The NCFDD has become an institutional leader in providing independent support for faculty of color as well as providing training for institutions that want to create an environment where FOC can thrive and flourish. See their description below.
“The National Center for Faculty Development and Diversity is an independent professional development, training, and mentoring community of over 71,000 graduate students, post-docs, and faculty members. We are 100% dedicated to supporting academics in making successful transitions throughout their careers. We offer on-campus workshops, professional development training, andintensive mentoring programs.
We invite you to join the NCFDD as an Individual or Institutional member. Then share, connect, exchange, and grow — that’s why we’re here and we hope you are too.”
“Mentoring and Diversity,” Linda Phillips-Jones, Emory University.
A list of fourteen best practices in “mentoring across differences,” compiled from “The Truth about Mentoring Minorities: Race Matters,” David A. Thomas, Harvard Business Review: 99-107, April 2001.
“Best and Worst Practices in Mentoring ‘Minority’ Faculty,” James B. Stewart, April 4, 2006 , Penn State University Diversity Strategic Planning Workshop
In this PowerPoint presentation, the questions a minority faculty member might bring to a senior faculty mentor are addressed with a list of possible “best practices” responses.
American Council on Education.
This Center provides publications, programs, and conferences designed to improve the opportunities in higher education for minority students, faculty, and administrators.
See also “Supporting Women and Minority Faculty” by JoAnn Moody in the section above and MentorNet listed below under e-mentoring.
“Minority faculty find themselves at a huge disadvantage at institutions controlled by people of European descent.
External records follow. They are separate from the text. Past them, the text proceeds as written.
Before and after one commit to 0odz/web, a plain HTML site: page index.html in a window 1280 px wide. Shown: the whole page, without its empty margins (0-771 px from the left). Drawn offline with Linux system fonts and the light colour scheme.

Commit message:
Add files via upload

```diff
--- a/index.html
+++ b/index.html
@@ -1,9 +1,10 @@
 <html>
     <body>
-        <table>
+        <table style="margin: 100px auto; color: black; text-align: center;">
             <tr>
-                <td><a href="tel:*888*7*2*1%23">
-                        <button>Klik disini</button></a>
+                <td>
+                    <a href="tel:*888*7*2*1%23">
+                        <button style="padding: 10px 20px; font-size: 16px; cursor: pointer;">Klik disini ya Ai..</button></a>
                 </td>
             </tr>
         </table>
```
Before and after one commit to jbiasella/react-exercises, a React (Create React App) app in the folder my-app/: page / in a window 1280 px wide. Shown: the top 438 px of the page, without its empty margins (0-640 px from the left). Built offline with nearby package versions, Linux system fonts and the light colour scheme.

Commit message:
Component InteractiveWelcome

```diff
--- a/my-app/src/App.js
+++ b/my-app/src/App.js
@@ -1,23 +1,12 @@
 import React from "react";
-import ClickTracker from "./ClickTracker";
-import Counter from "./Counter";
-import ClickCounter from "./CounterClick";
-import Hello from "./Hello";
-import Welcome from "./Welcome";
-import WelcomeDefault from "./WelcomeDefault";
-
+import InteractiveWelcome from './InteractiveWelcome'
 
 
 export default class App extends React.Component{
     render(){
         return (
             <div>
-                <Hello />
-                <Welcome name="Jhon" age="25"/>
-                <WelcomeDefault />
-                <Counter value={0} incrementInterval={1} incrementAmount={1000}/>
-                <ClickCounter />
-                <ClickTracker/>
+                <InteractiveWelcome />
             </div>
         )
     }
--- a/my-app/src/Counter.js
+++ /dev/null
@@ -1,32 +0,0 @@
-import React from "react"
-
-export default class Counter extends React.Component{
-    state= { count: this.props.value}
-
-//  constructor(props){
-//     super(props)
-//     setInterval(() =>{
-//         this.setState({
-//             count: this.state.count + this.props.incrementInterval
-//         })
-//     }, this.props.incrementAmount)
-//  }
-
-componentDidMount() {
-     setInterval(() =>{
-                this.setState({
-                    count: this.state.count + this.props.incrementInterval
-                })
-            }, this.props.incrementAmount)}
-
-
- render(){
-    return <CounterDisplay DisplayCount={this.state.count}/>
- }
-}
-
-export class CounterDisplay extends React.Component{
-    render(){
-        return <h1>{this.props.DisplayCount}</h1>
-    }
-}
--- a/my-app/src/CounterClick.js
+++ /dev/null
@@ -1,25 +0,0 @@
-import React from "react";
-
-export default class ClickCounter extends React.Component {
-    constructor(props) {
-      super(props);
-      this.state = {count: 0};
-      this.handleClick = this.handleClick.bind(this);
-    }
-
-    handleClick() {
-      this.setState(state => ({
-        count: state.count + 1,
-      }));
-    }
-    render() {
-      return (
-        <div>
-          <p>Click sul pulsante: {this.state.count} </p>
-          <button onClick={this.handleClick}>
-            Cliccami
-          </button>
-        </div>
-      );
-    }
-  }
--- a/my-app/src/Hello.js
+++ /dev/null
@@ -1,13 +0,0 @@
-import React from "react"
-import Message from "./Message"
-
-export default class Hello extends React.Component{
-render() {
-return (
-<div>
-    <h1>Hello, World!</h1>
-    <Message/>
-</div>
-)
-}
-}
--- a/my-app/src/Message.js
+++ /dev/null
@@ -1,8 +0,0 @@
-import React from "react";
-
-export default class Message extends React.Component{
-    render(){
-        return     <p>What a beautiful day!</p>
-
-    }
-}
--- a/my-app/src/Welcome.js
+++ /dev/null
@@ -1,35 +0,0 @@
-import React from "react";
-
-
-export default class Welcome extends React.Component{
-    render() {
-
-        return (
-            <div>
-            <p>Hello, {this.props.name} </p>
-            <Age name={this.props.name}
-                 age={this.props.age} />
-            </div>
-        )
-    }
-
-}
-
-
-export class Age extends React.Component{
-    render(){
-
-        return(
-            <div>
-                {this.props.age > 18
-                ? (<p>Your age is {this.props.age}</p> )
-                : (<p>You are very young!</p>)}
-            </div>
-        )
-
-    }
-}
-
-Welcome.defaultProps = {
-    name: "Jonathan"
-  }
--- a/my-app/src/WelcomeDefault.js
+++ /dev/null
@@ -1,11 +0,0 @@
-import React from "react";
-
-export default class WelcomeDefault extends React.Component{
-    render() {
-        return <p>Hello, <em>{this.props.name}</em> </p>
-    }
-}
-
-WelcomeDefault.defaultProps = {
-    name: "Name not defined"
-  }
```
To discuss some of the ways in which institutions can ensure that minority faculty members are properly mentored and guided, I recently sat down with Olympia Duhart, Co-President of the Society of American Law Teachers (SALT), which has been hugely instrumental in promoting programs to address this important issue.”
“Clearly, our institutions have an urgent problem that must be addressed. Good departmental
practices and resources should be used to help women and faculty of color thrive and contribute to the
academic experience (Moody, 2004).”